Gordon Brown will offer British help to the Nigerian government – to fight rebels in the oil-producing Niger delta – at a meeting in London next week with President Umaru Yar'Adua, Downing Street said.
The prospect of British intervention in the delta conflict has prompted the end of a ceasefire in the region and drawn accusations of neo-colonialism from rebel groups. They also accuse the Nigerian government of illegal actions.
The Prime Minister's official spokesman said the focus will be on providing training for the Nigerian military. He said: "Oil supply from Nigeria has been undermined by insecurity in the Niger delta. This is bad for the local population, bad for workers, bad for the Nigerian government and the stability of the whole region. The President of Nigeria is visiting London next week and the Prime Minister will have an opportunity to discuss these issues with him then."
Mr Brown's statement on Wednesday that Britain stood "ready to give help to the Nigerians to deal with the lawlessness that exists in this area and to achieve levels of production that Nigeria is capable of", led to a rebel group called the Movement for the Emancipation of the Niger Delta (Mend) to say it will call off its ceasefire today.
In another blow to the prospect of a peaceful resolution to the crisis in the delta, a senior UN official chosen by Nigeria to organise peace talks resigned after militant groups questioned his neutrality. Ibrahim Gambari, a special adviser to the secretary general, Ban Ki-moon, was Nigeria's envoy to the United Nations in 1995 when the writer Ken Saro-Wiwa and eight other oil activists were hanged by the military government of Sani Abacha.
Mr Gambari had said he would seek a 90-day truce with militants to pave the way for formal talks but Mend and other groups had rejected his involvement, saying he had defended Mr Abacha's actions against international condemnation.
But he said yesterday: "My name has become the issue in place of the attempt at finding a just and lasting solution to the crisis in the Niger delta. In light of this, I wish to be excused as the chairman of the steering committee of the summit."

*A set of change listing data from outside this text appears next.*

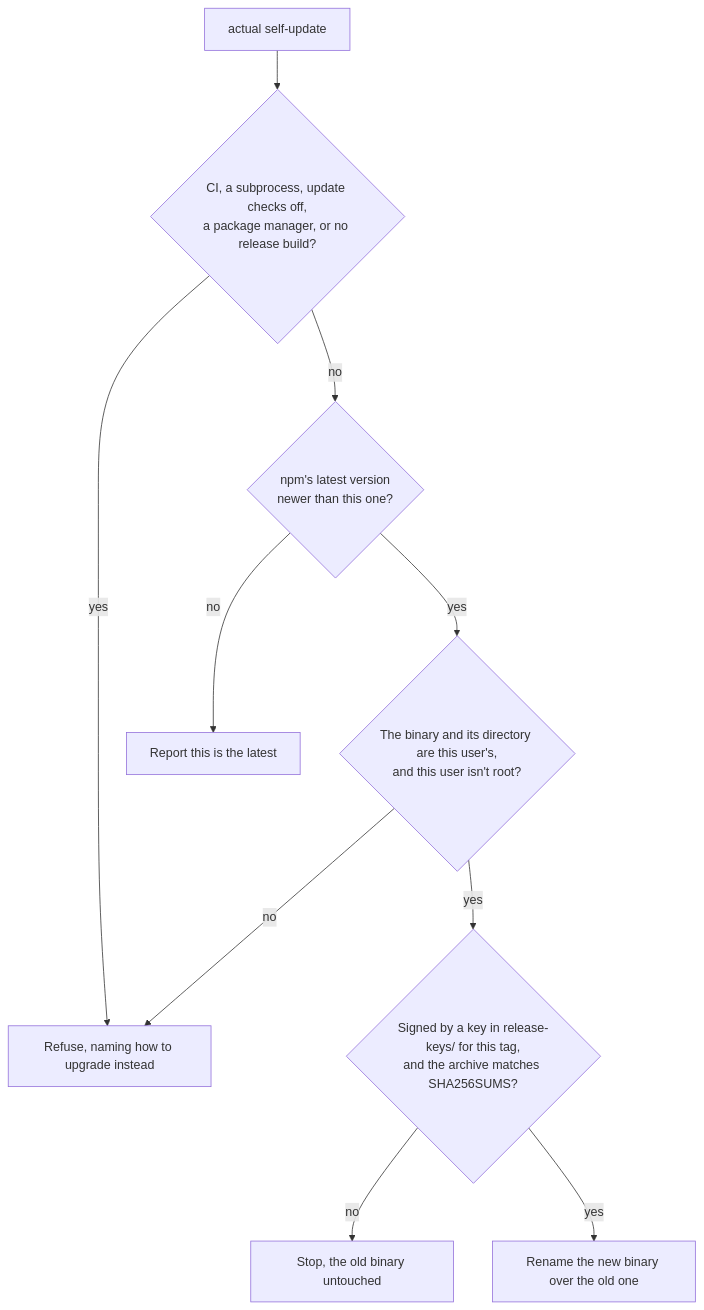
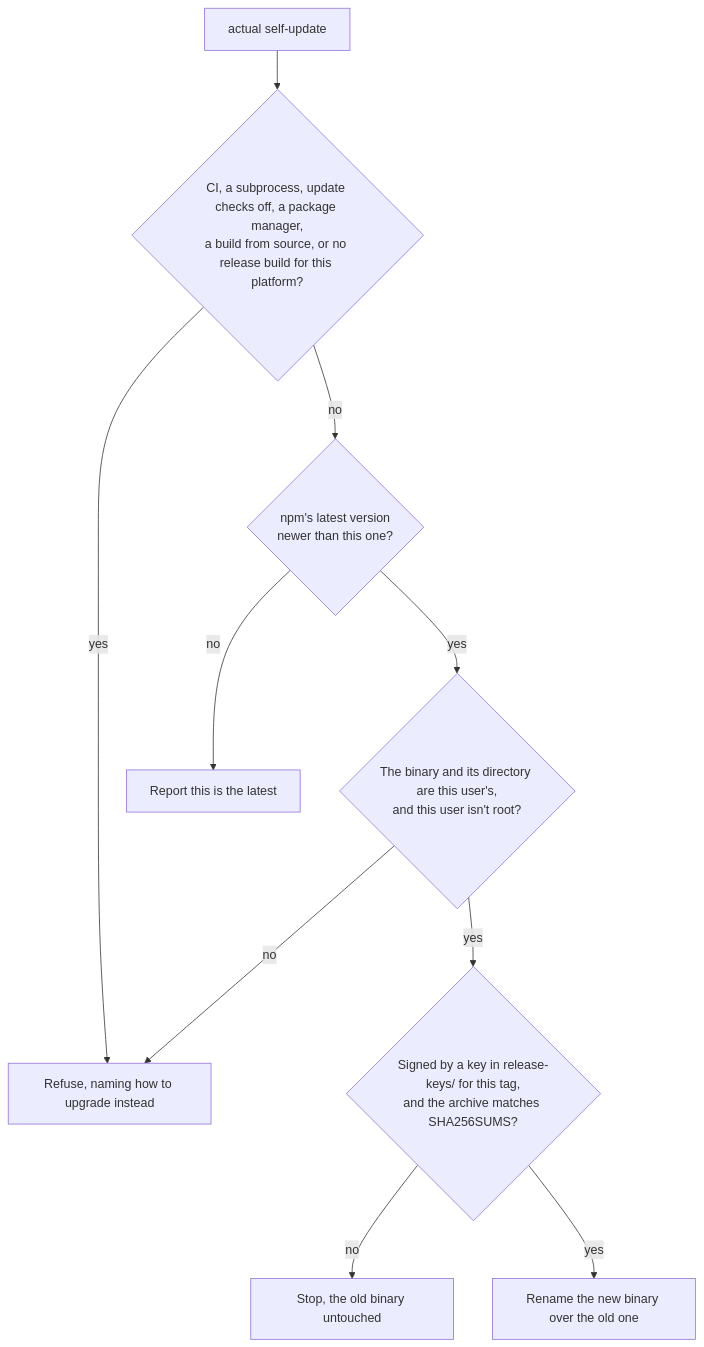
The diagram in docs/SELF_UPDATE.md (actual-software/actual-cli), drawn with Mermaid before and after one commit. The commit also changed other lines of this file and 5 other files, not shown here.

First line of the commit message:
fix(cli): refuse every build from source in actual self-update

````diff
--- a/docs/SELF_UPDATE.md
+++ b/docs/SELF_UPDATE.md
@@ -21,12 +21,12 @@
 ```mermaid
 flowchart TD
-    A["actual self-update"] --> B{"CI, a subprocess, update checks off,<br/>a package manager, or no release build?"}
+    A["actual self-update"] --> B{"CI, a subprocess, update checks off, a package manager,<br/>a build from source, or no release build for this platform?"}
     B -- yes --> R["Refuse, naming how to upgrade instead"]
     B -- no --> C{"npm's latest version<br/>newer than this one?"}
     C -- no --> U["Report this is the latest"]
     C -- yes --> D{"The binary and its directory are this user's,<br/>and this user isn't root?"}
     D -- no --> R
     D -- yes --> E{"Signed by a key in release-keys/ for this tag,<br/>and the archive matches SHA256SUMS?"}
     E -- no --> X["Stop, the old binary untouched"]
     E -- yes --> F["Rename the new binary over the old one"]
 ```
````
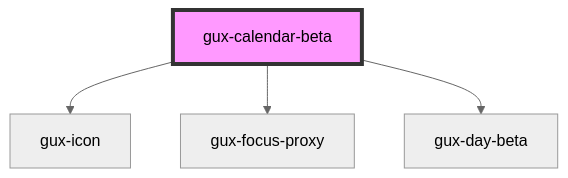
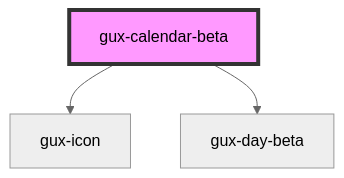
The diagram in packages/genesys-spark-components/src/components/beta/gux-calendar-beta/readme.md (MyPureCloud/genesys-spark), drawn with Mermaid (neutral theme) before and after one commit. The commit also changed other lines of this file and 4 other files, not shown here.

````diff
--- a/packages/genesys-spark-components/src/components/beta/gux-calendar-beta/readme.md
+++ b/packages/genesys-spark-components/src/components/beta/gux-calendar-beta/readme.md
@@ -17,7 +36,6 @@
 ```mermaid
 graph TD;
   gux-calendar-beta --> gux-icon
-  gux-calendar-beta --> gux-focus-proxy
   gux-calendar-beta --> gux-day-beta
   style gux-calendar-beta fill:#f9f,stroke:#333,stroke-width:4px
 ```
````
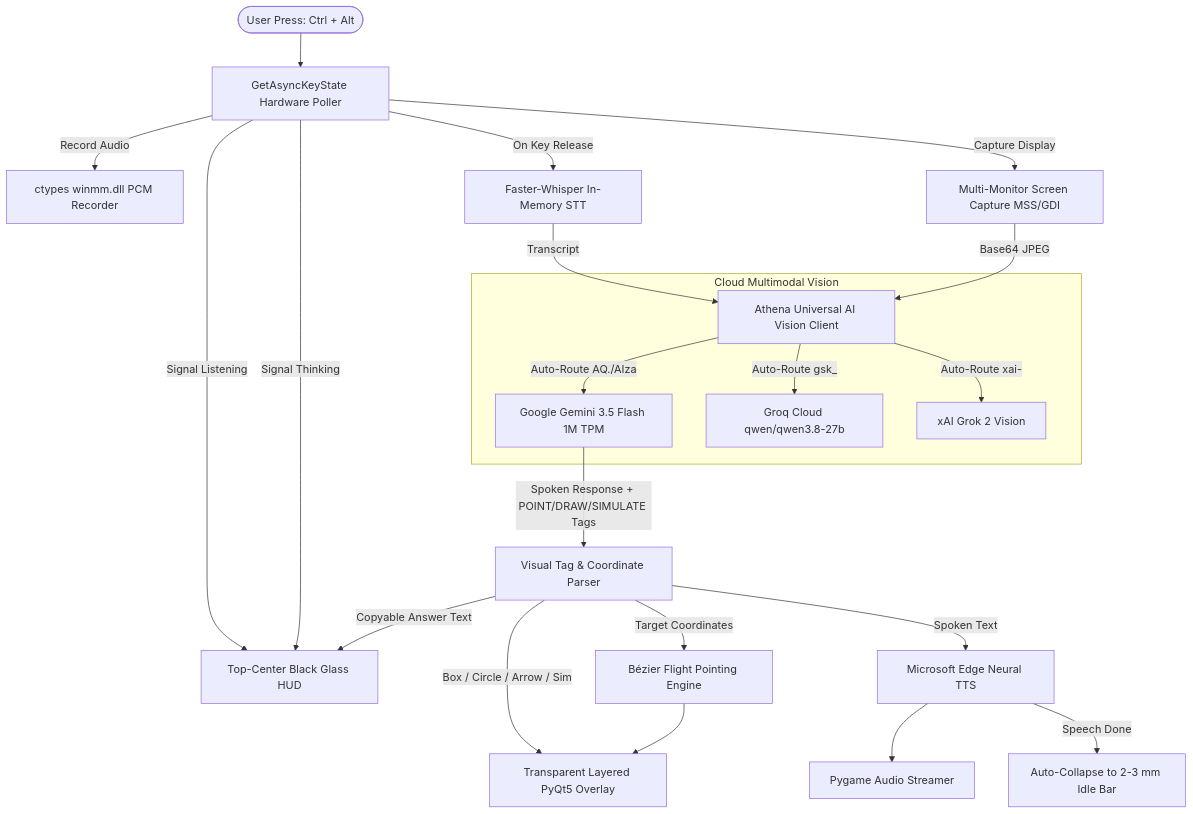
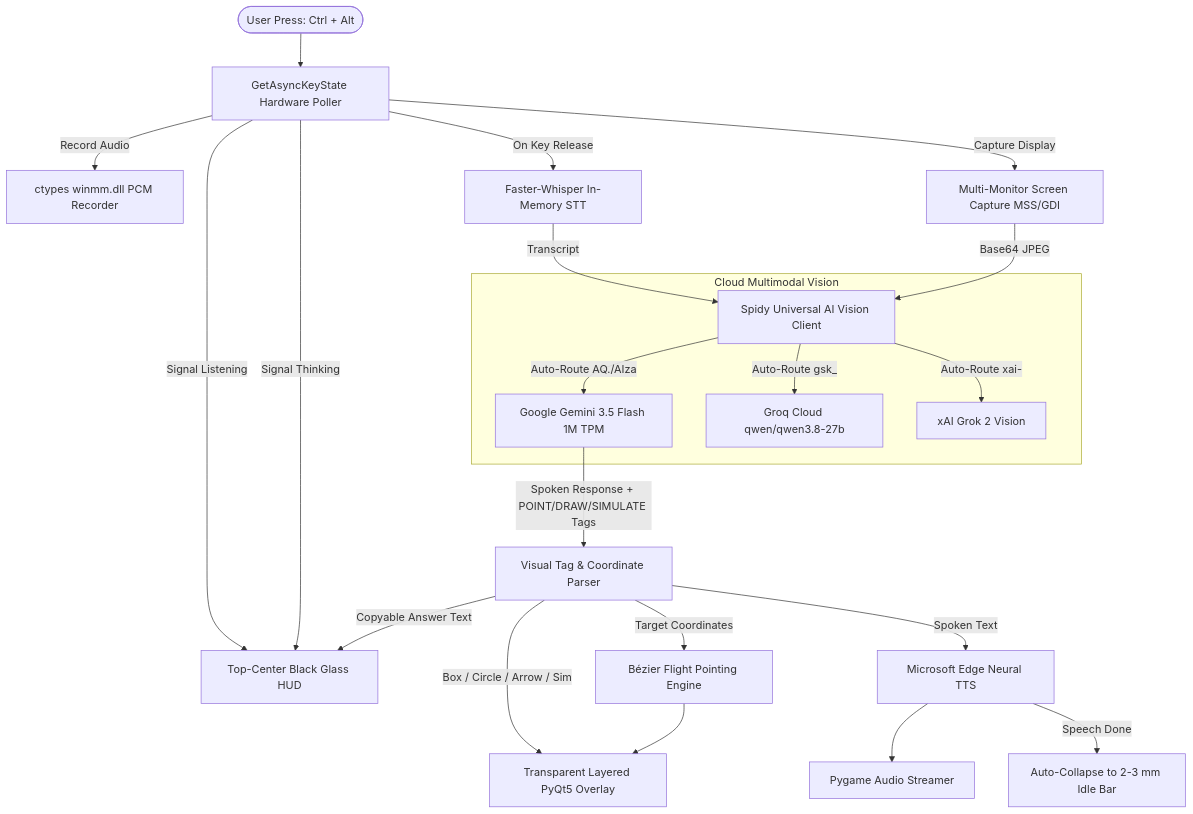
The diagram in README.md (Charukhesh/spidy), drawn with Mermaid before and after one commit. The commit also changed other lines of this file and 36 other files, not shown here.

Commit message:
Rebrand entire codebase from Athena to Spidy: package rename to spidy, documentation, tests, and configuration

````diff
--- a/README.md
+++ b/README.md
@@ -43,29 +43,29 @@
 ```mermaid
 flowchart TD
     User([User Press: Ctrl + Alt]) --> Hotkey[GetAsyncKeyState Hardware Poller]
     Hotkey -->|Record Audio| Rec[ctypes winmm.dll PCM Recorder]
     Hotkey -->|Signal Listening| HUD[Top-Center Black Glass HUD]
     Hotkey -->|On Key Release| STT[Faster-Whisper In-Memory STT]
     Hotkey -->|Capture Display| Screen[Multi-Monitor Screen Capture MSS/GDI]
     Hotkey -->|Signal Thinking| HUD
     
-    STT -->|Transcript| AI[Athena Universal AI Vision Client]
+    STT -->|Transcript| AI[Spidy Universal AI Vision Client]
     Screen -->|Base64 JPEG| AI
     
     subgraph Cloud Multimodal Vision
         AI -->|Auto-Route AQ./AIza| Gemini[Google Gemini 3.5 Flash 1M TPM]
         AI -->|Auto-Route gsk_| Groq[Groq Cloud qwen/qwen3.8-27b]
         AI -->|Auto-Route xai-| Grok[xAI Grok 2 Vision]
     end
     
     Gemini -->|Spoken Response + POINT/DRAW/SIMULATE Tags| Parser[Visual Tag & Coordinate Parser]
     
     Parser -->|Copyable Answer Text| HUD
     Parser -->|Box / Circle / Arrow / Sim| Overlay[Transparent Layered PyQt5 Overlay]
     Parser -->|Target Coordinates| Flight[Bézier Flight Pointing Engine]
     Flight --> Overlay
     
     Parser -->|Spoken Text| TTS[Microsoft Edge Neural TTS]
     TTS --> Audio[Pygame Audio Streamer]
     TTS -->|Speech Done| HUDCollapse[Auto-Collapse to 2-3 mm Idle Bar]
 ```
````
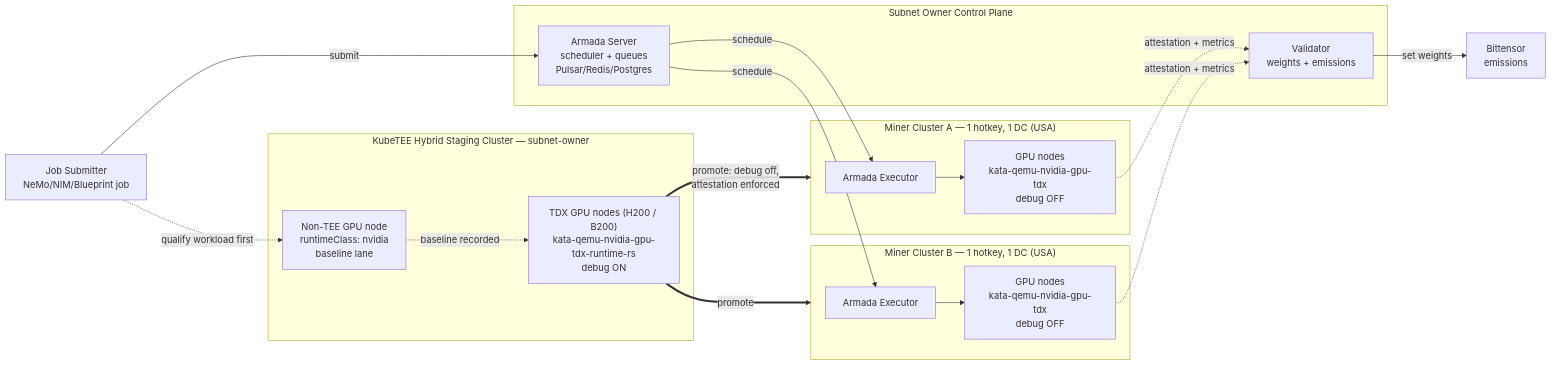
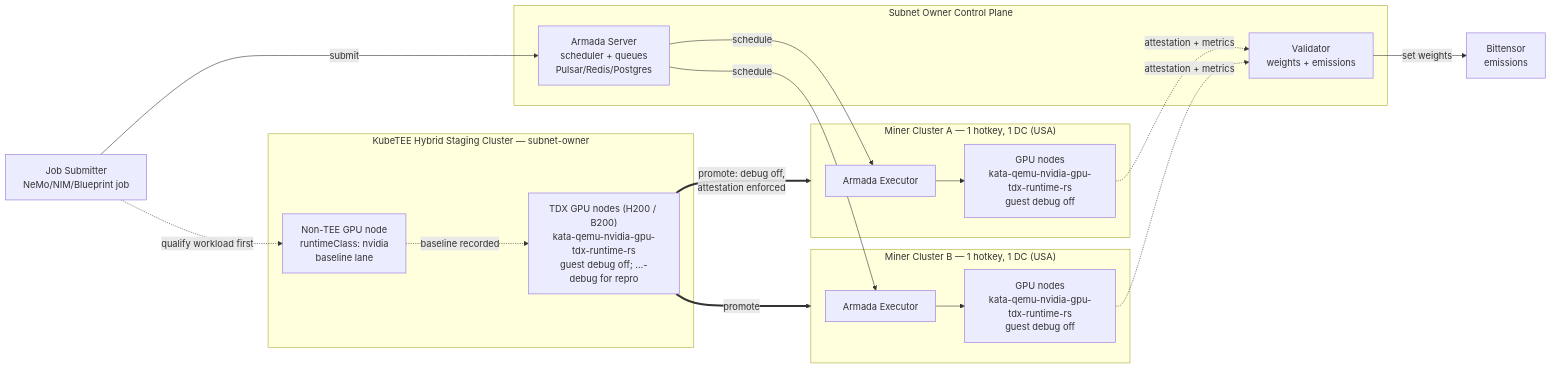
The second of 3 diagrams in README.md (KubeTEE-AI/kubetee-subnet), drawn with Mermaid before and after one commit. The commit also changed other lines of this file and 3 other files, not shown here.

First line of the commit message:
docs(subnet): grey-cloud LiteLLM TEE, production RuntimeClasses, Trustee

````diff
--- a/README.md
+++ b/README.md
@@ -307,31 +307,31 @@
 ```mermaid
 flowchart LR
     subgraph owner["Subnet Owner Control Plane"]
         Validator["Validator\nweights + emissions"]
         ArmadaServer["Armada Server\nscheduler + queues\nPulsar/Redis/Postgres"]
     end
     subgraph staging["KubeTEE Hybrid Staging Cluster — subnet-owner"]
         NodeNonTEE["Non-TEE GPU node\nruntimeClass: nvidia\nbaseline lane"]
-        NodeTEE["TDX GPU nodes (H200 / B200)\nkata-qemu-nvidia-gpu-tdx-runtime-rs\ndebug ON"]
+        NodeTEE["TDX GPU nodes (H200 / B200)<br/>kata-qemu-nvidia-gpu-tdx-runtime-rs<br/>guest debug off; …-debug for repro"]
     end
     subgraph clusterA["Miner Cluster A — 1 hotkey, 1 DC (USA)"]
         ExecA["Armada Executor"]
-        NodeA["GPU nodes\nkata-qemu-nvidia-gpu-tdx\ndebug OFF"]
+        NodeA["GPU nodes\nkata-qemu-nvidia-gpu-tdx-runtime-rs\nguest debug off"]
     end
     subgraph clusterB["Miner Cluster B — 1 hotkey, 1 DC (USA)"]
         ExecB["Armada Executor"]
-        NodeB["GPU nodes\nkata-qemu-nvidia-gpu-tdx\ndebug OFF"]
+        NodeB["GPU nodes\nkata-qemu-nvidia-gpu-tdx-runtime-rs\nguest debug off"]
     end
     Client["Job Submitter\nNeMo/NIM/Blueprint job"] -->|submit| ArmadaServer
     Client -.->|"qualify workload first"| NodeNonTEE
     NodeNonTEE -.->|"baseline recorded"| NodeTEE
     NodeTEE == "promote: debug off,\nattestation enforced" ==> clusterA
     NodeTEE == "promote" ==> clusterB
     ArmadaServer -->|schedule| ExecA
     ArmadaServer -->|schedule| ExecB
     ExecA --> NodeA
     ExecB --> NodeB
     NodeA -.->|attestation + metrics| Validator
     NodeB -.->|attestation + metrics| Validator
     Validator -->|set weights| Chain["Bittensor\nemissions"]
 ```
````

Meanwhile, the Nigerian media have reported movements of government troops to the region. Most of the soldiers have been deployed to take over existing checkpoints in the city of Yenagoa and its environs, while new ones are being created at strategic locations in and around Yenagoa.Reuse content